* _How to complete this task_
Search the entries for the word "between". Copy every line that holds it.

* _Extracted entries_
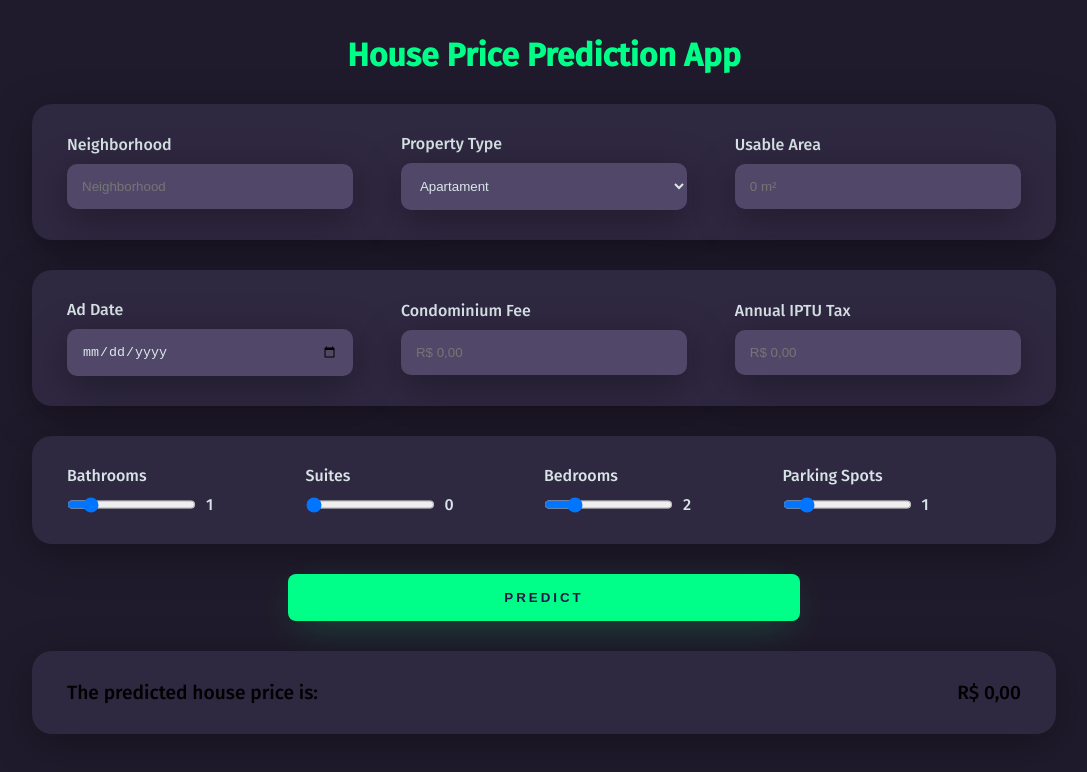
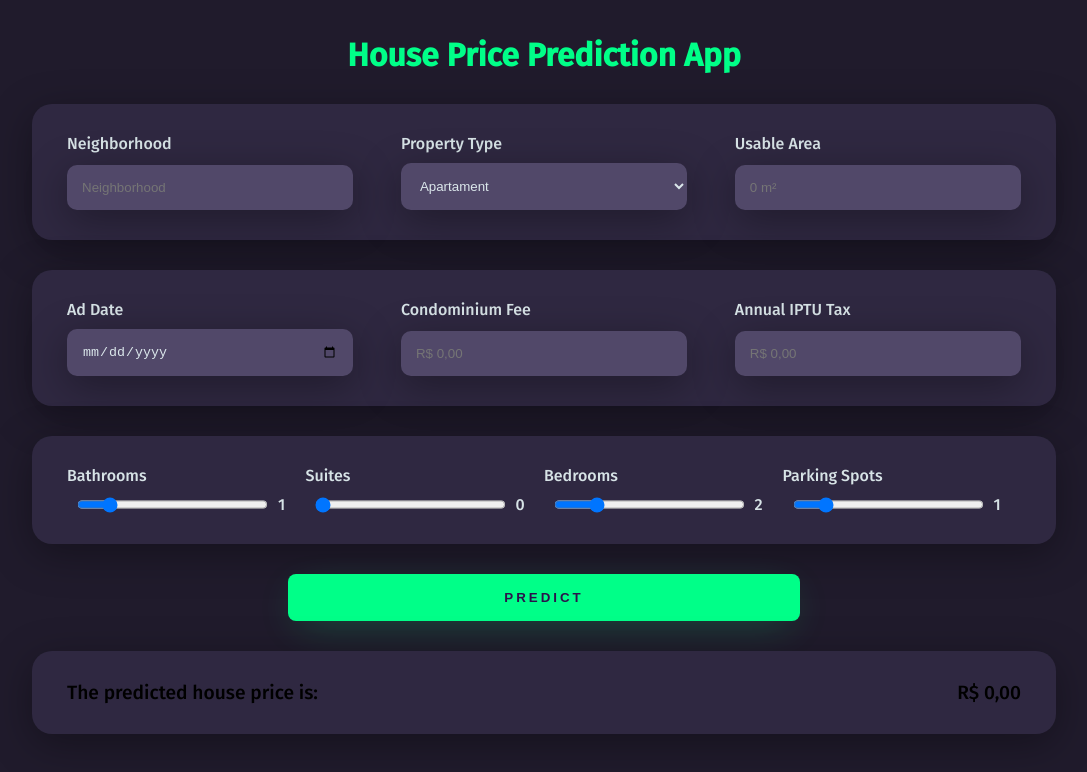
Before and after one commit to TheCamilovisk/HousePricePredictionApp, a React (Vite) app in the folder frontend/: page / in a window 1280 px wide. Shown: the top 772 px of the page, without its empty margins (96-1183 px from the left). Built offline with nearby package versions, Linux system fonts and the light colour scheme.

Commit message:
Adjustements to alignment.

```diff
--- a/frontend/src/App.css
+++ b/frontend/src/App.css
@@ -34,7 +34,7 @@
   display: flex;
   flex-direction: column;
   align-items: flex-start;
-  justify-content: center;
+  justify-content: space-between;
 }
 
 .featurefield > input,
@@ -63,6 +63,12 @@
   width: 100%;
   display: flex;
   flex-direction: row;
+  align-content: space-between;
+  justify-content: center;
+}
+
+.range-feature > input[type="range"] {
+  width: 80%;
 }
 
 .range-feature > p {
```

* _Task result_
+  justify-content: space-between;
+  align-content: space-between;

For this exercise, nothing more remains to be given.